## Work task
Beneath this line is the data. Output exactly the lines from the line with "Kind -->|Undo conflict|" to the line with "Current ~~~ Stop", both ends included, and nothing more.
——
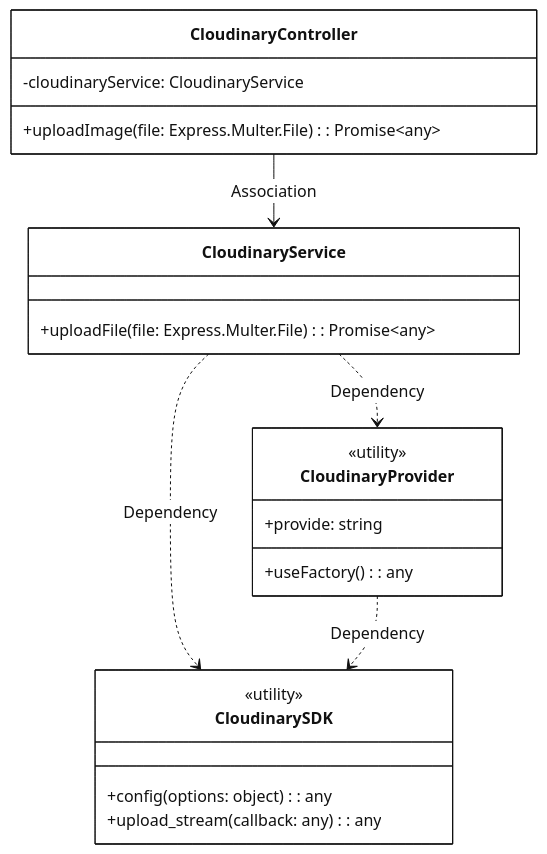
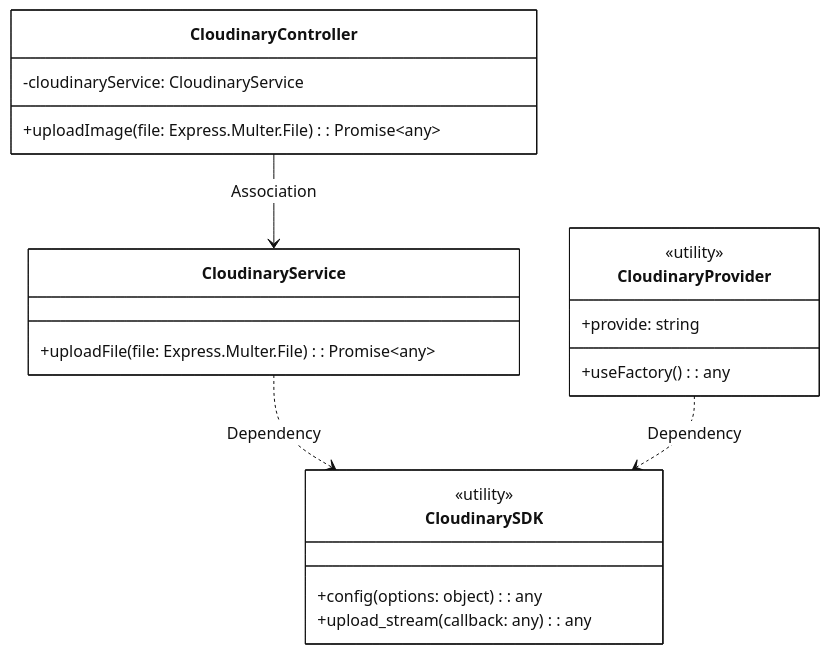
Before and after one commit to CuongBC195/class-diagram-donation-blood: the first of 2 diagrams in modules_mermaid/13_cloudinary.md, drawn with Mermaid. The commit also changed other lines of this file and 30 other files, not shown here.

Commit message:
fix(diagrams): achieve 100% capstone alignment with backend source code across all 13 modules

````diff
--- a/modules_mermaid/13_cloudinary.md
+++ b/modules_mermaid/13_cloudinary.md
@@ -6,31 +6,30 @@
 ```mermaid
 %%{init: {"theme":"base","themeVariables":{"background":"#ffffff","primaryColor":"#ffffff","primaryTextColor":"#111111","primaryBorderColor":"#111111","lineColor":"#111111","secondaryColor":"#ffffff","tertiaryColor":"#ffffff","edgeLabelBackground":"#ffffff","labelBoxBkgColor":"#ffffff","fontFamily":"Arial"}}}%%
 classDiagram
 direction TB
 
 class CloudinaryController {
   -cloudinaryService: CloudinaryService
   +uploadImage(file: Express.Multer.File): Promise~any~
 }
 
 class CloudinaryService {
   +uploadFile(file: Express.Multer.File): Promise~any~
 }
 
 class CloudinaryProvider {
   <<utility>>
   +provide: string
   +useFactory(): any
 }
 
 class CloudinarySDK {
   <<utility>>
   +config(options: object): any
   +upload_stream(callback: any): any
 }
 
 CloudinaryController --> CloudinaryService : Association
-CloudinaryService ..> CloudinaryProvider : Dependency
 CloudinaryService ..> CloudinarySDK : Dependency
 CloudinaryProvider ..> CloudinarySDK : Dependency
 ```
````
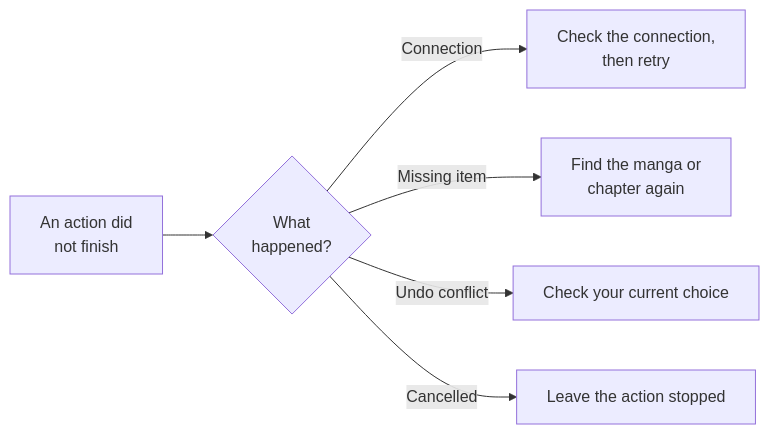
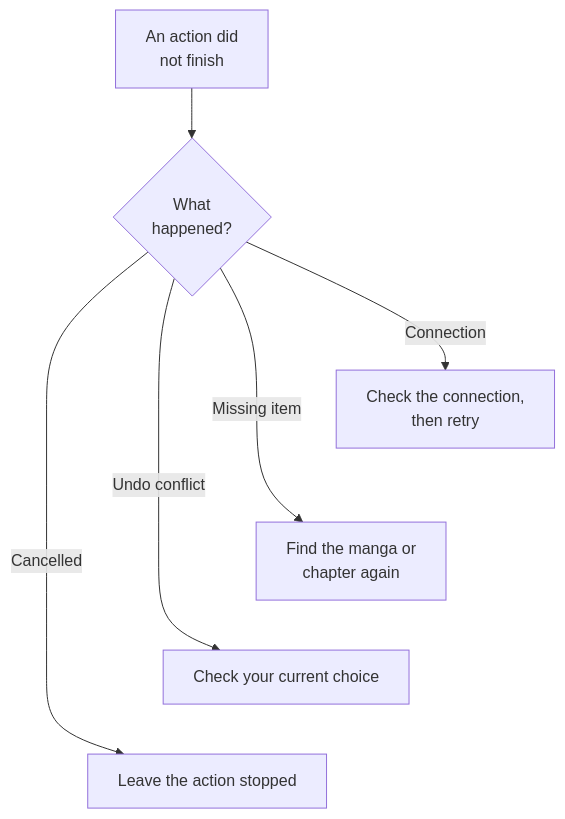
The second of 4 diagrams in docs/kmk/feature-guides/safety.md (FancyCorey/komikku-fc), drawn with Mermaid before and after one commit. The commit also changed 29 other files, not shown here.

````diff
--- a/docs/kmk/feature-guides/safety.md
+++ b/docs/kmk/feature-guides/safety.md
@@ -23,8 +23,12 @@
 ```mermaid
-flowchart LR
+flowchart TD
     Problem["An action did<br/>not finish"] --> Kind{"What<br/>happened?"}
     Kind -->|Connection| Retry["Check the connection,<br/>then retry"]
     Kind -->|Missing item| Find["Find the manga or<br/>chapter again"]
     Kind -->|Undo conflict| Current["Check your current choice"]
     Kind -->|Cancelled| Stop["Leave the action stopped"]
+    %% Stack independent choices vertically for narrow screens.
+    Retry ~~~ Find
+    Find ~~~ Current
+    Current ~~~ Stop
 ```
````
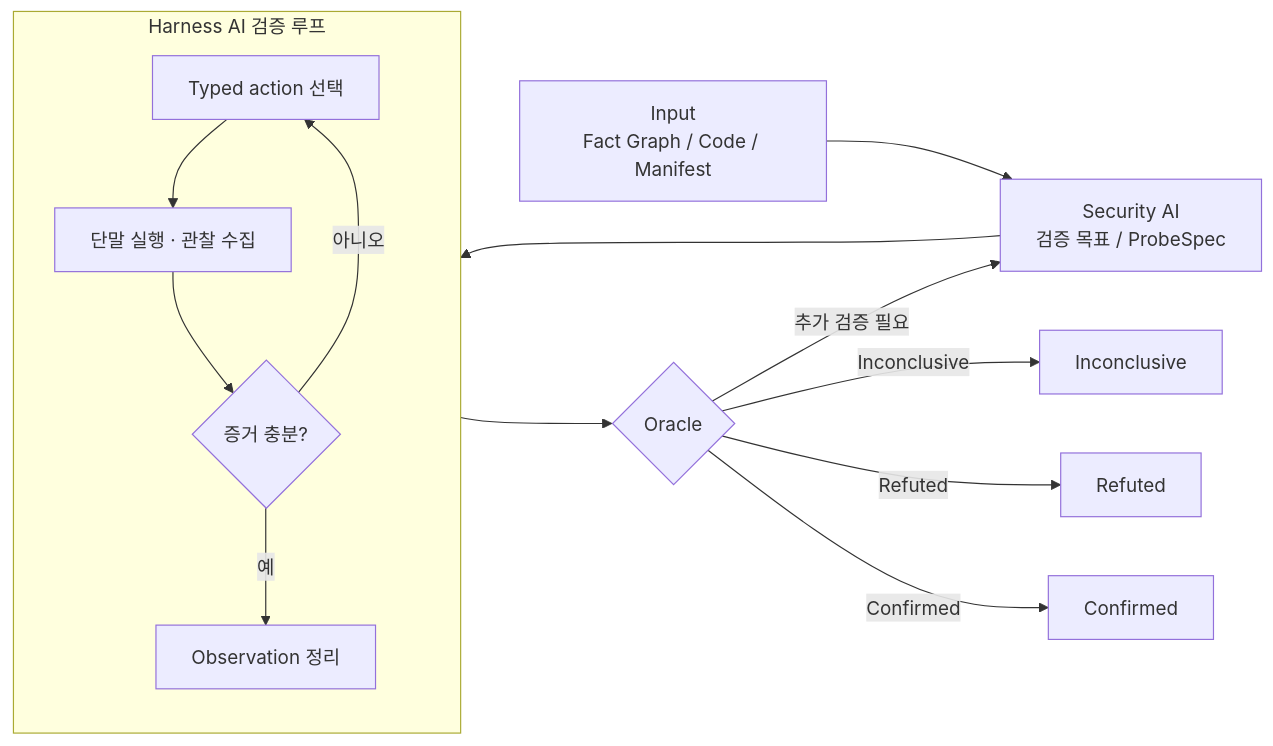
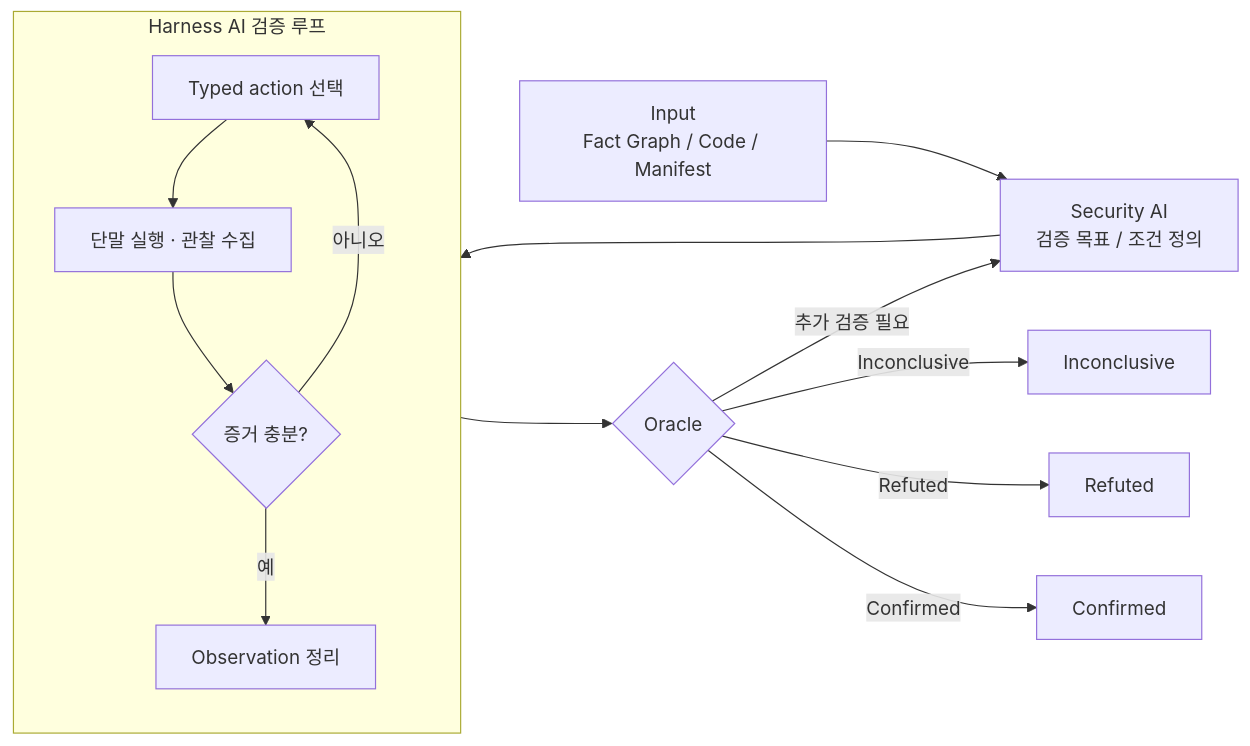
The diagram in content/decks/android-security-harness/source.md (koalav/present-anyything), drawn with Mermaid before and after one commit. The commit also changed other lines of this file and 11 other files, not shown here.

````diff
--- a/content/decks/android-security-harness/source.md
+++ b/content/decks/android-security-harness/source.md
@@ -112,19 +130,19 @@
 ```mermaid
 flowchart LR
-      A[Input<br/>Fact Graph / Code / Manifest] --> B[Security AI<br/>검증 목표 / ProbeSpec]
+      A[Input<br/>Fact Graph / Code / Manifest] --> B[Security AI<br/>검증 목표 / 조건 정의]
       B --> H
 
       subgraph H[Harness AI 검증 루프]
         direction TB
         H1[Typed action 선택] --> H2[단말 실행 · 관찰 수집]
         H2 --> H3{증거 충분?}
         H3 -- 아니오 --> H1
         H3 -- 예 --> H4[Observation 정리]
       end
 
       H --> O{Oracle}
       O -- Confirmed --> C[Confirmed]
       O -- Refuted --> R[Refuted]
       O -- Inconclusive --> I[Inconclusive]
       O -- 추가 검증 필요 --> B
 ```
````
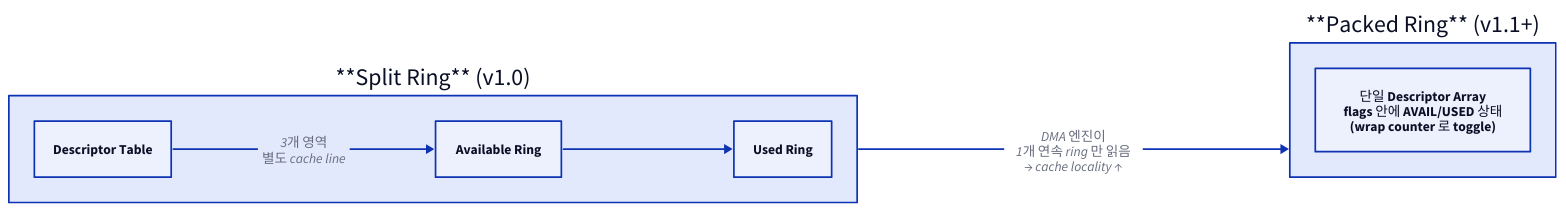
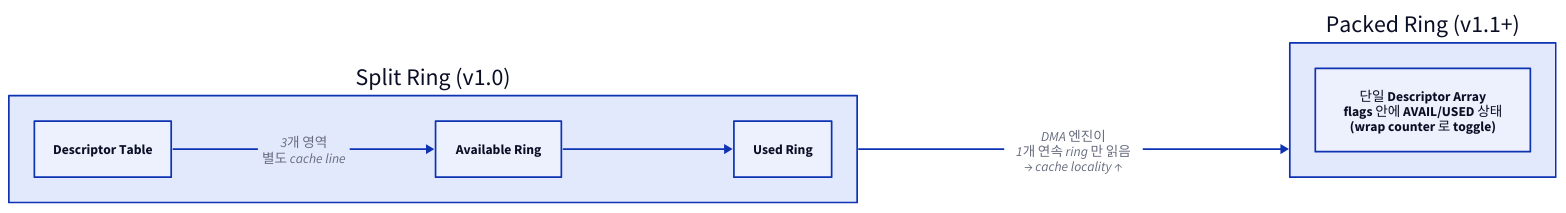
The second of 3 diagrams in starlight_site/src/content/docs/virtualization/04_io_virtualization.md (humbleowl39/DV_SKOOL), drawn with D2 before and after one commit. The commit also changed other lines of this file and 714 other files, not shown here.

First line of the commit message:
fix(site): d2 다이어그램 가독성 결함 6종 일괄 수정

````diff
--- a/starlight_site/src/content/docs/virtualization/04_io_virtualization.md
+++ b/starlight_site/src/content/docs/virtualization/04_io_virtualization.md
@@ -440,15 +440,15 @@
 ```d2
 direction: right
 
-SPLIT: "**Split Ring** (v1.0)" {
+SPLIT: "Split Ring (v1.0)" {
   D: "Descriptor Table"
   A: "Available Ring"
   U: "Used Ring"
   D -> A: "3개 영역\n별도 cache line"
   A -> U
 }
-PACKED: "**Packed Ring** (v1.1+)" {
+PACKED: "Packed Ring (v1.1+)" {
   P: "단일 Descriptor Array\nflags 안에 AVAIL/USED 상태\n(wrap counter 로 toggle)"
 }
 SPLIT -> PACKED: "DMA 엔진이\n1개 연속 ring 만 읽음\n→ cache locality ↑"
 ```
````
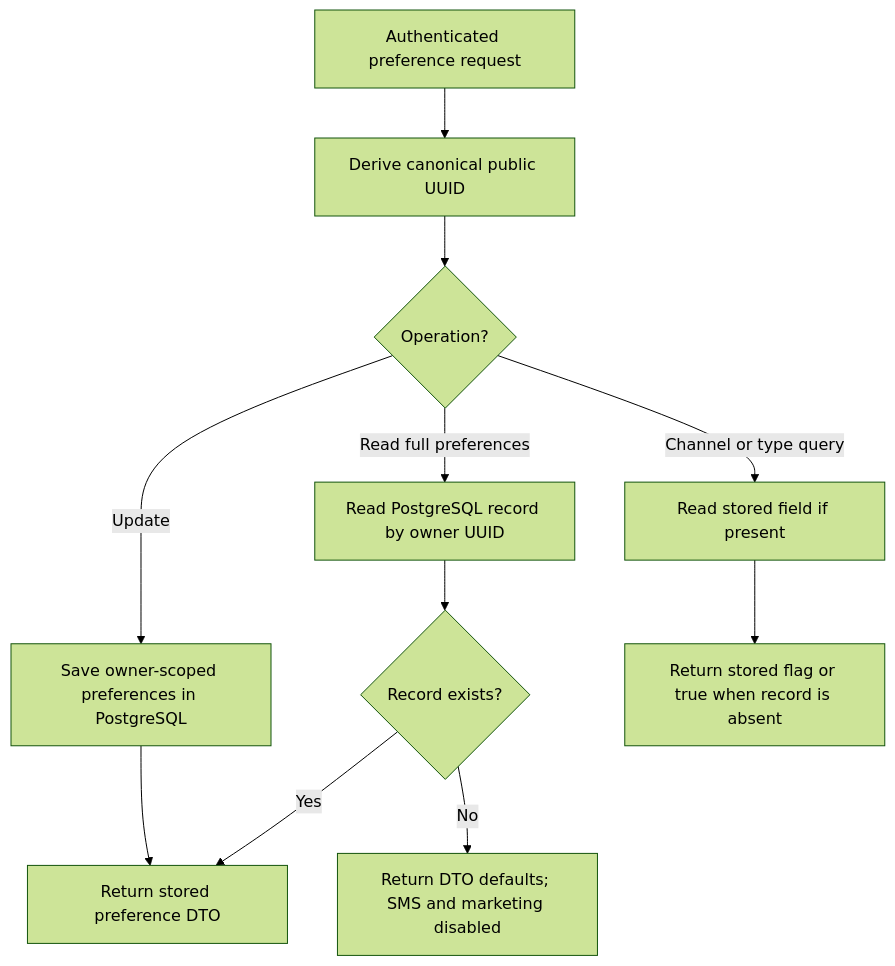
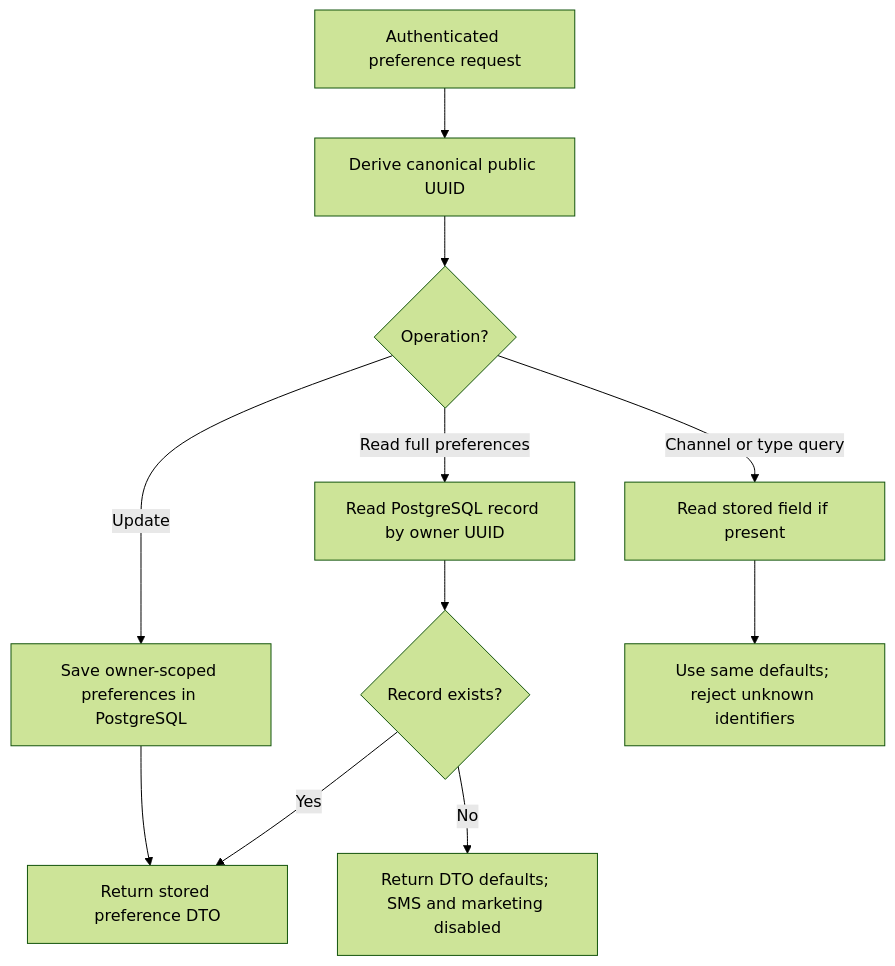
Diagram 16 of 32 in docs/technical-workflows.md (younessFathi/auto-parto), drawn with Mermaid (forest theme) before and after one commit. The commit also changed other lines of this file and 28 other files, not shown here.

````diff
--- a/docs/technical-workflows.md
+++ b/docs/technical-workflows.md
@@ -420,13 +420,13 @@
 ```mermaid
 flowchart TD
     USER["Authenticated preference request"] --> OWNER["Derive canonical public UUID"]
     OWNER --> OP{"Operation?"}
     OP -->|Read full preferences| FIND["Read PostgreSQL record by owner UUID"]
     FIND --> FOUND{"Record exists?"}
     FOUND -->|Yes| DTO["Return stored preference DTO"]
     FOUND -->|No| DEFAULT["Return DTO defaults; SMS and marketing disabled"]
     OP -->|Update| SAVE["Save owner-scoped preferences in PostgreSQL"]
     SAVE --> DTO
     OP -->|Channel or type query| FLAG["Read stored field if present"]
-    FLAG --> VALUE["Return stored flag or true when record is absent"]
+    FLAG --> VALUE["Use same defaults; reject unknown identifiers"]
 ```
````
——
## Answer for this exercise
     Kind -->|Undo conflict| Current["Check your current choice"]
     Kind -->|Cancelled| Stop["Leave the action stopped"]
+    %% Stack independent choices vertically for narrow screens.
+    Retry ~~~ Find
+    Find ~~~ Current
+    Current ~~~ Stop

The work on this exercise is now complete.